Why are tornado casualty rates higher in some regions than others?
Tyler Fricker, visiting assistant professor in the Department of Geography at Texas A&M University, recently published research in the Annals of the Association of American Geographers that gives insights into tornado casualty rates across the United States and casualty prediction models.
“My interest was in trying to better understand tornado casualty events across the country,” Fricker said. “We have a pretty good understanding of some broad-scale factors that influence tornado casualties, but what we don’t have is a great understanding of the community-level or placed-based factors that might influence those casualties.”
The goal of Fricker’s research was to define and identify particularly devastating tornadoes and the communities that were most impacted by those tornados.
With an analytical model he previously developed, Fricker combined data from individual tornadoes with additional socioeconomic, demographic and physical variables from the areas surrounding where each individual tornado occurred. With this information inputted into the model, the model outputs the number of causalities (injuries and fatalities) that would be expected from the tornado.
The casualty estimate is then compared to the actual number of casualties that occurred during the tornado. The comparison provides important information about which areas are more or less vulnerable to tornadoes than experts expect.
“Through these comparisons, you can start to understand which tornadoes cause many more casualties than we expect, which tornadoes cause roughly the same number of causalities we would expect, and which tornadoes did not have as many causalities as we would expect,” he said. “Those are all different questions.”
Fricker’s research primarily focused on the instances of higher than expected casualty rates.
A Nationwide Tornado Casualty Analysis The study was purposefully done at a nationwide scale to discern the regional similarities and differences across the country that might not be evident without a evaluating the entire country.
“You don’t want to shut different areas of the country off,” he said. “They are each going to have unique variabilities, and we are going to need to understand all of them if we are actually going to reduce the number of tornado casualties.”
The results of Fricker’s study suggest that there is a lot more to be learned from the variability in tornado casualty numbers. For example, regions of the country that are already known to be susceptible to high casualty events (e.g. the Southeast), had even higher casualty rates than expected when compared to model predictions.
Since the model already accounts for the factors that tornado casualties are most commonly attributed to, such as mobile home ownership and low income, it suggests that there are other variables that are not being taken in to account.
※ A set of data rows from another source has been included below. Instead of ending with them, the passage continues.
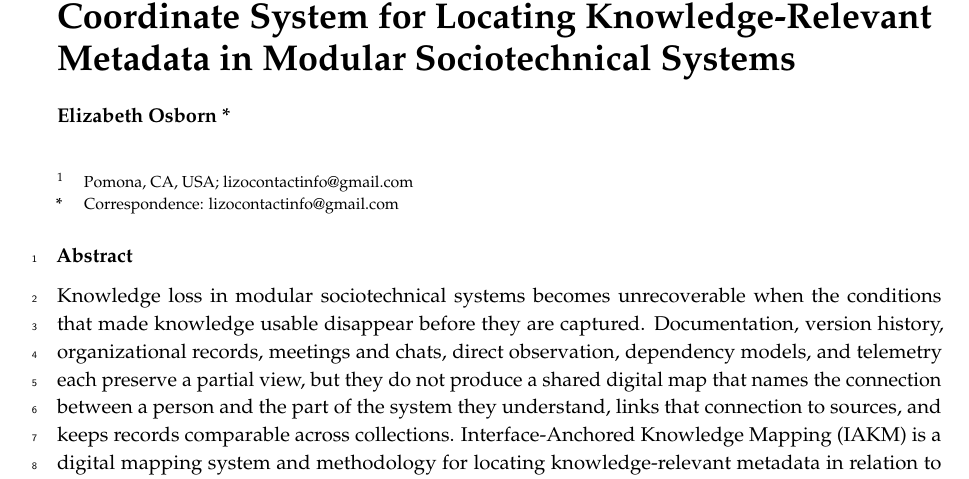
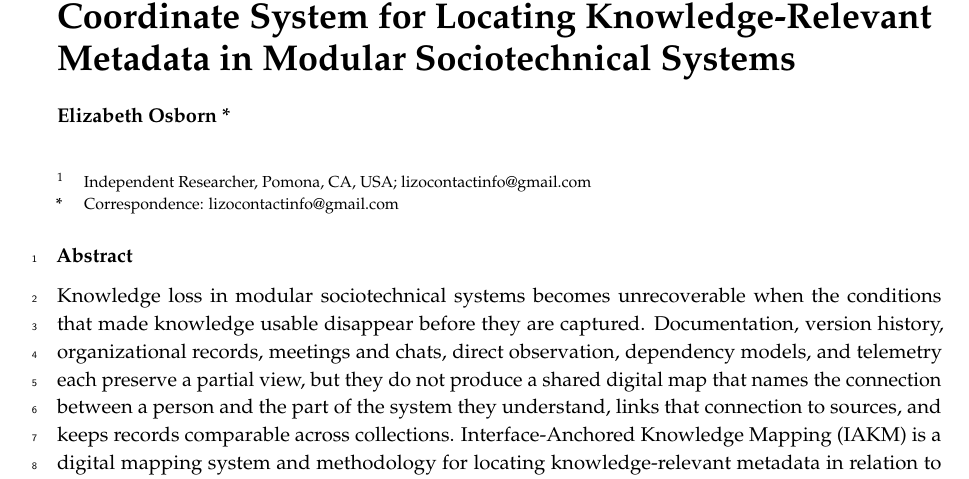
Before and after one commit to Lizo-RoadTown/IAKM, a LaTeX paper (preprint/IAKM_Preprints.tex): part of page 1 of 14, cut so that both start at the same text. Compiled offline with pdfLaTeX.

Commit message:
Submit as independent researcher
Set the affiliation to "Independent Researcher, Pomona, CA, USA". This
preprint is not being submitted under an institutional affiliation.

That settles two of the venue's recommendations. The affiliation line now
carries the standard designation for unaffiliated work, and Preprints.org
asks for an institutional email only "where possible", so the personal
address is the correct contact rather than a shortfall. Record both in
preprint/README.md as decided rather than outstanding.

Note in the checklist that ORCID matters more for an independent
submission, not less: with no institutional affiliation, it is the only
persistent identifier tying the work to the author across venues.

Also note that the paper's own description of the ingest step, which reads
artifacts as they already exist and asks teams to author nothing, supports
"Not applicable" on the institutional review statement.

Verified after rebuild: all six first-page elements present, 14 pages.

Co-Authored-By: Claude Opus 5 (1M context) <noreply@anthropic.com>

```diff
--- a/preprint/IAKM_Preprints.tex
+++ b/preprint/IAKM_Preprints.tex
@@ -44,10 +44,10 @@ Locating Knowledge-Relevant Metadata in Modular Sociotechnical Systems}
 
 \AuthorNames{Elizabeth Osborn}
 
-% TODO(author): Preprints.org asks for an institutional address and, where
-% possible, an institutional email. Replace the line below if you have one.
+% Submitted as an independent researcher, not under an institutional
+% affiliation. The personal address is therefore the correct contact.
 \address{%
-$^{1}$ \quad Pomona, CA, USA; lizocontactinfo@gmail.com}
+$^{1}$ \quad Independent Researcher, Pomona, CA, USA; lizocontactinfo@gmail.com}
 
 \corres{Correspondence: lizocontactinfo@gmail.com}
 
```
Also changed, not shown: preprint/README.md.
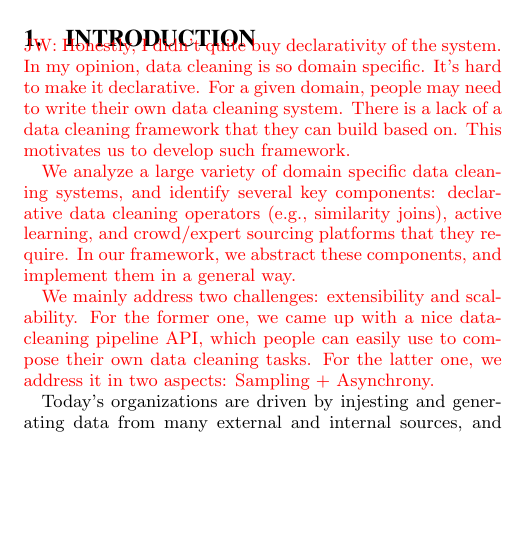
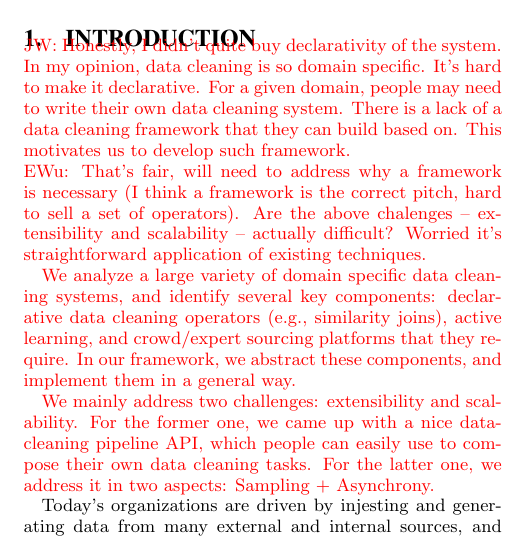
Before and after one commit to sjyk/vldb15-demo, a LaTeX paper (demo.tex, which reads introduction.tex): part of one column of page 1 of 4, cut so that both start at the same text, the shorter picture padded with empty space. Compiled offline with pdfLaTeX.

Commit message:
added repsonse to jn

```diff
--- a/introduction.tex
+++ b/introduction.tex
@@ -1,5 +1,7 @@
 \section{Introduction}\label{sec:intro}
 \jn{Honestly, I didn't quite buy declarativity of the system. In my opinion, data cleaning is so domain specific. It's hard to make it declarative. For a given domain, people may need to write their own data cleaning system. There is a lack of a data cleaning framework that they can build based on. This motivates us to develop such framework.
+
+\ewu{That's fair, will need to address why a framework is necessary (I think a framework is the correct pitch, hard to sell a set of operators).  Are the above chalenges -- extensibility and scalability -- actually difficult?  Worried it's straightforward application of existing techniques.}
 
 We analyze a large variety of domain specific data cleaning systems, and identify several key components: declarative data cleaning operators (e.g., similarity joins), active learning, and crowd/expert sourcing platforms that they require. In our framework, we abstract these components, and implement them in a general way.
 
```
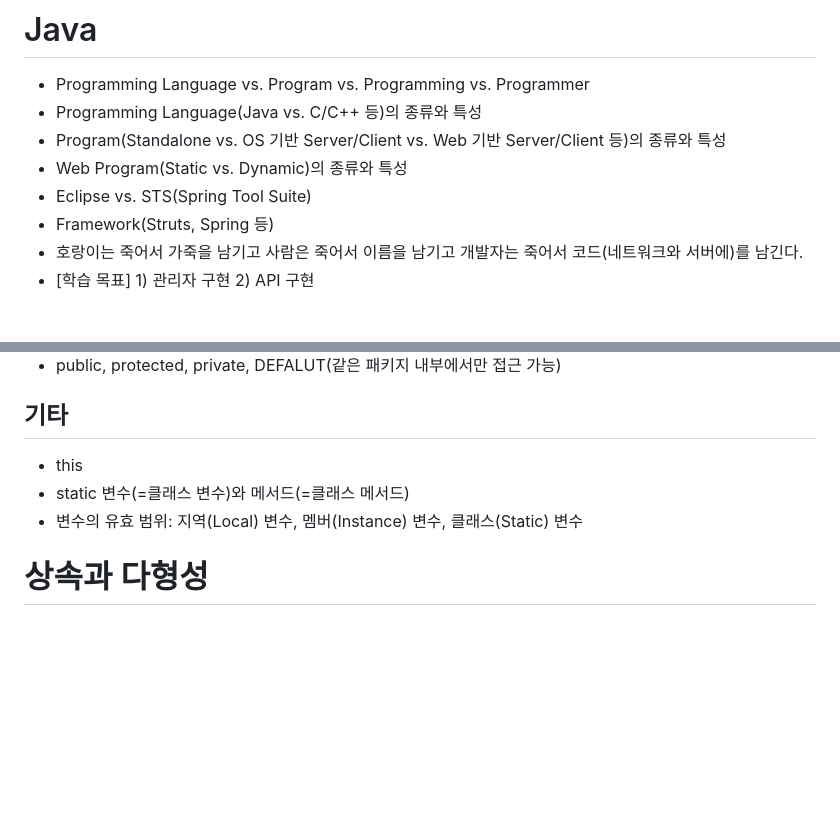
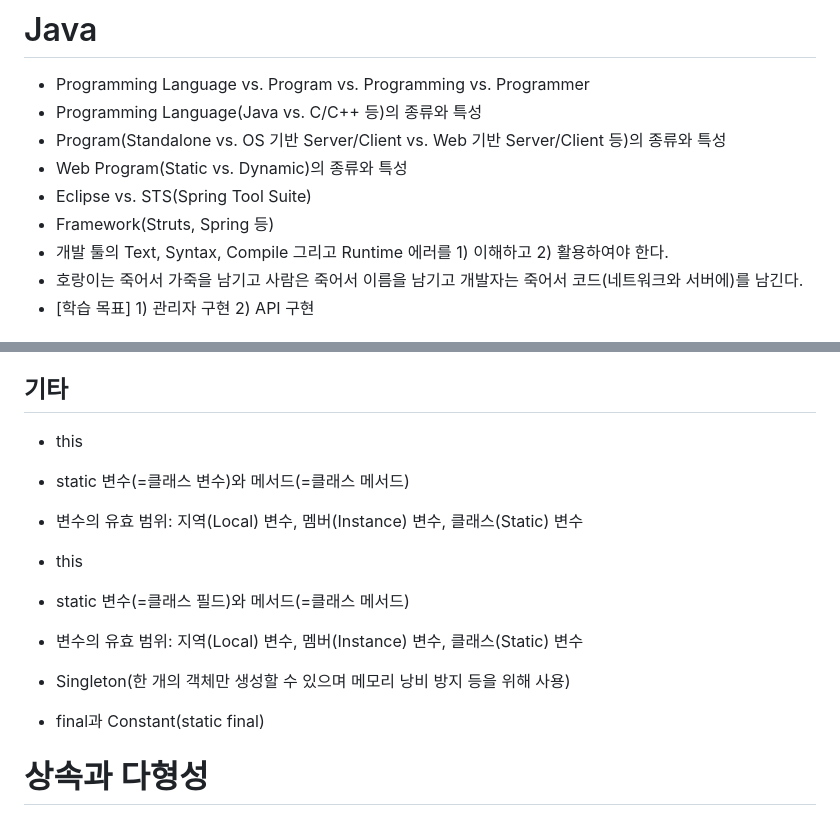
Before and after one commit to myPlutoZone/com.plutozone.knowledge, a Markdown page: Language/Java/README.md, 2 parts joined by grey strips. Drawn GitHub-style; blank space fills up the shorter version.

Commit message:
[UPDATE]Java

```diff
--- a/Language/Java/README.md
+++ b/Language/Java/README.md
@@ -10,6 +10,7 @@
 - Web Program(Static vs. Dynamic)의 종류와 특성
 - Eclipse vs. STS(Spring Tool Suite)
 - Framework(Struts, Spring 등)
+- 개발 툴의 Text, Syntax, Compile 그리고 Runtime 에러를 1) 이해하고 2) 활용하여야 한다.
 - 호랑이는 죽어서 가죽을 남기고 사람은 죽어서 이름을 남기고 개발자는 죽어서 코드(네트워크와 서버에)를 남긴다.
 - [학습 목표] 1) 관리자 구현 2) API 구현
 
@@ -162,6 +163,12 @@
 - static 변수(=클래스 변수)와 메서드(=클래스 메서드)
 - 변수의 유효 범위: 지역(Local) 변수, 멤버(Instance) 변수, 클래스(Static) 변수
 
+- this
+- static 변수(=클래스 필드)와 메서드(=클래스 메서드)
+- 변수의 유효 범위: 지역(Local) 변수, 멤버(Instance) 변수, 클래스(Static) 변수
+- Singleton(한 개의 객체만 생성할 수 있으며 메모리 낭비 방지 등을 위해 사용)
+- final과 Constant(static final)
+
 
 # 상속과 다형성
 ## 상속(Inheritance)<sup>Java is not support Multiple-Inheritance</sup>
```
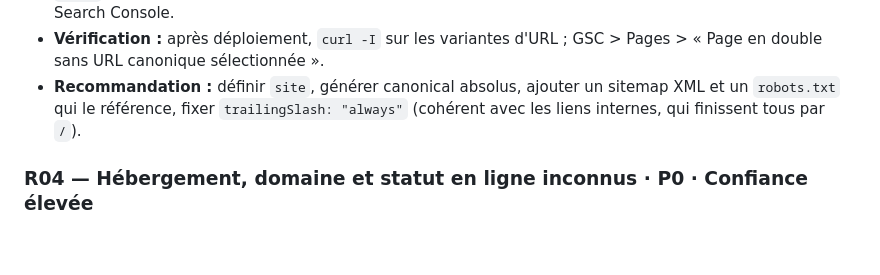
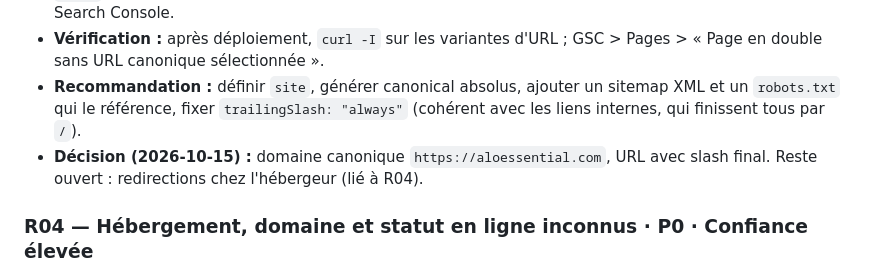
Before and after one commit to mountagad1/aloessential, a Markdown page: docs/seo/ALOESSENTIAL_RISK_REGISTER.md, the part around the change. Rendered like a GitHub page; blank space fills up the shorter version.

```diff
--- a/docs/seo/ALOESSENTIAL_RISK_REGISTER.md
+++ b/docs/seo/ALOESSENTIAL_RISK_REGISTER.md
@@ -55,6 +55,7 @@
 - **Impact :** Google doit deviner l'URL de référence ; risque de doublons (`/x` et `/x/`, `www` et apex, `http` et `https`) selon l'hébergeur ; découverte des pages moins fiable ; pas de sitemap à soumettre dans la Search Console.
 - **Vérification :** après déploiement, `curl -I` sur les variantes d'URL ; GSC > Pages > « Page en double sans URL canonique sélectionnée ».
 - **Recommandation :** définir `site`, générer canonical absolus, ajouter un sitemap XML et un `robots.txt` qui le référence, fixer `trailingSlash: "always"` (cohérent avec les liens internes, qui finissent tous par `/`).
+- **Décision (2026-10-15) :** domaine canonique `https://aloessential.com`, URL avec slash final. Reste ouvert : redirections chez l'hébergeur (lié à R04).
 
 ### R04 — Hébergement, domaine et statut en ligne inconnus · P0 · Confiance élevée
 - **Preuve :** aucun fichier de configuration d'hébergement ; le domaine n'est pas joignable depuis l'environnement d'audit (refus du proxy, ce qui n'informe pas sur le site).
```
Also changed, not shown: docs/seo/ALOESSENTIAL_BASELINE.md (+7 -1 lines).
“These numbers are unusual even when accounting for how many mobile homes were in the tornado’s path,” Fricker said. “The question becomes: is there something going on there besides the mobile homes and the income level, that are driving these high casualty rates?”
Fricker hopes to continue his research by expanding the project to include an interview-based approach to find out what factors in the community may be influencing the high rates of tornado vulnerability across the nation. His article was co-authored with James Elsner from Florida State University.